In the month of June, as we commemorate both International Day of the African Child and World Day Against Child Labour, the plight of children in Karamoja Sub-region ought to be brought to the global attention.
The mining industry in Karamoja is continuously growing with a number of international and local investors setting up mining companies.
While the investment is welcome, the fact that this activity is enabling child labour is not well publicised. Employment of a child under the age of 16 is illegal in Uganda yet in Karamoja, children as young as 10 years are often forced by various circumstances to engage in casual labour to support their families.
The prevalence of child labour has increased since the outbreak of Covid-19 which led to economic downturn and closure of schools.
In 2020, FIDA Uganda, with support from the Uganda Police Force and other stakeholders in Napak District, intercepted 150 children from Karamoja being trafficked to urban centres of Kampala, Busia, Soroti and Jinja.
Uganda has impressive legislation against child labour such as the Children Act, as amended in 2016, the Employment Act 2006, the Prevention of Trafficking in Persons Act 2009, the Education Act, 2008 and the National Child Policy 2020. Uganda has also ratified the African Charter on the Rights and Welfare of the Child, the United Nations Convention on the Rights of the Child (CRC) and the CRC Optional Protocol on the Sale of Children, Child Prostitution and Child Pornography. Nevertheless, child labour remains a challenge.
The vice affects children’s development and is a violation of a number of their basic human rights such as the right to education, health and protection from abuse and exploitation.
Children also sometimes work under unhealthy conditions and are vulnerable to commercial sexual exploitation, assault and wage discrimination.
The normalised violation of children’s rights through child labour cannot be addressed by a single independent stakeholder. It requires a collaborative effort from various stakeholders including law enforcement, policy makers, the Ministry of Gender, Labour and Social Development, development partners, CSOs and the business community.

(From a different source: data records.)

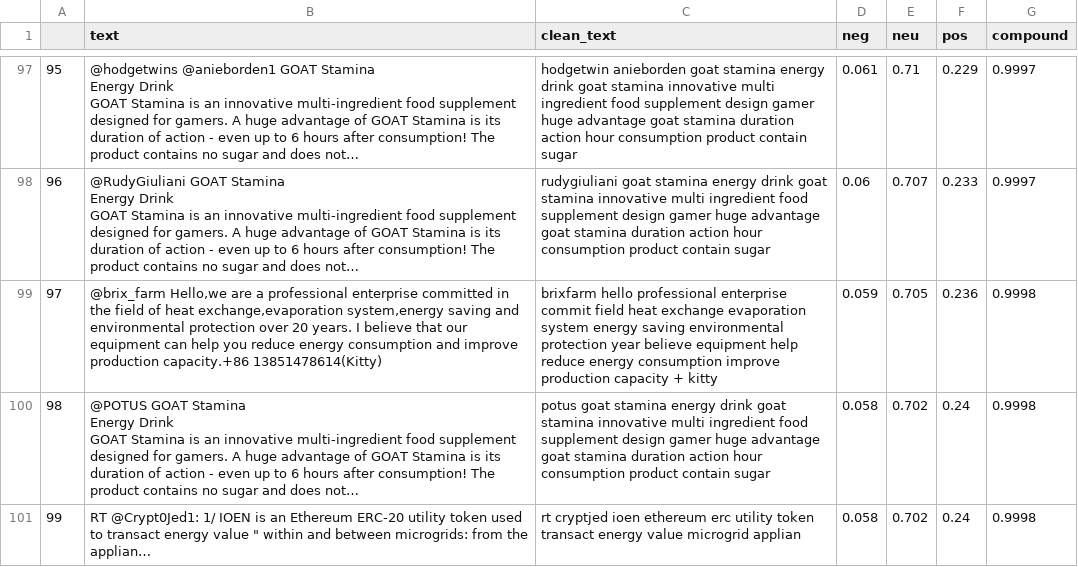
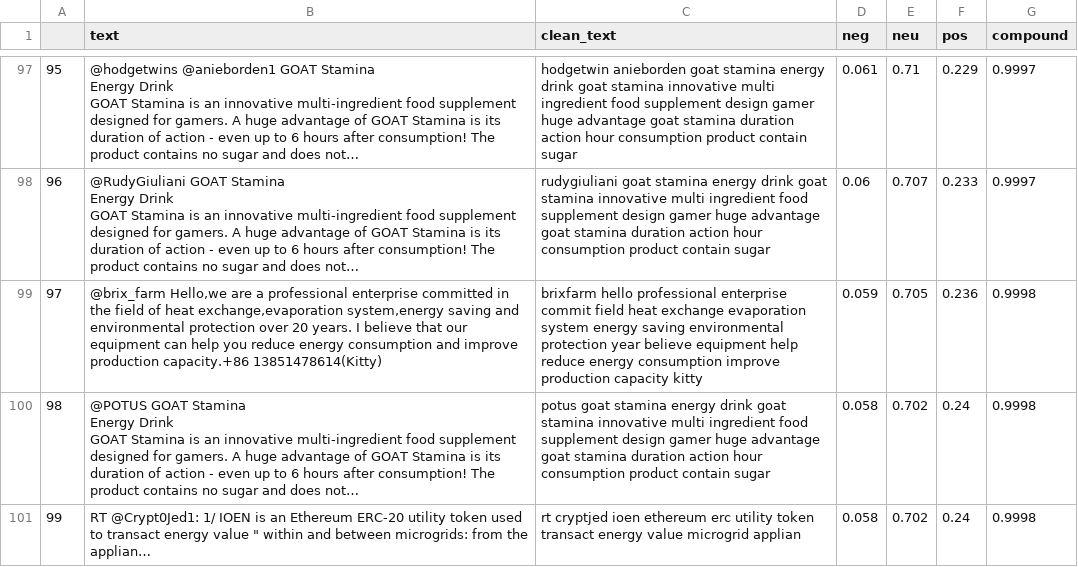
Before and after one commit to anly501/anly-501-project-HuitingSong, a CSV file: 501-project-website/data/cleaned data/pystmscore.csv, drawn as a sheet; only a part is shown, gaps mark what is left out; long unchanged cells end in …; the diff covers the shown part only; the diff names each change by its address in the sheet, - before the commit and + after, or states it on an @@ line.

```diff
--- a/501-project-website/data/cleaned data/pystmscore.csv
+++ b/501-project-website/data/cleaned data/pystmscore.csv
-C99 (clean_text): …production capacity + kitty
+C99 (clean_text): …production capacity kitty
```
Also changed, not shown: 42 edited cells elsewhere in this file, 501-project-website/data/cleaned data/piplineresult.csv, 8 other files.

They need to tackle the root causes of child labour which among others include poverty, lack of access to education, domestic violence, ignorance, and ill socio-cultural beliefs and practices.
There is also urgent need to prioritise initiatives that can provide all-round access to education for vulnerable children in Karamoja.
Universal Primary Education (UPE) is still too costly for many vulnerable families as they are unable to contribute towards school maintenance and supplies.
Additionally, companies and businesses also need to be held accountable in protecting children’s rights and combating child labour in their communities.
Actors within the supply-chain as well as end users should ensure that companies not only have policies on paper against child labour but that they operationalise and implement the policies. Government should also monitor the informal sector through local government units in order to ensure compliance with policies on child labour and children’s rights.
Children over the age of 16 who engage in labour should be involved in organisational paradigms to ensure that they are not subjected to wage discrimination . With concerted, integrated and holistic approach we shall end child labour in Karamoja.
By Ms Esther Mercy Atim, legal Officer, FIDA Uganda
28th June 2021
First appeared in Daily Monitor
Let’s address the normalised child rights violations – Daily Monitor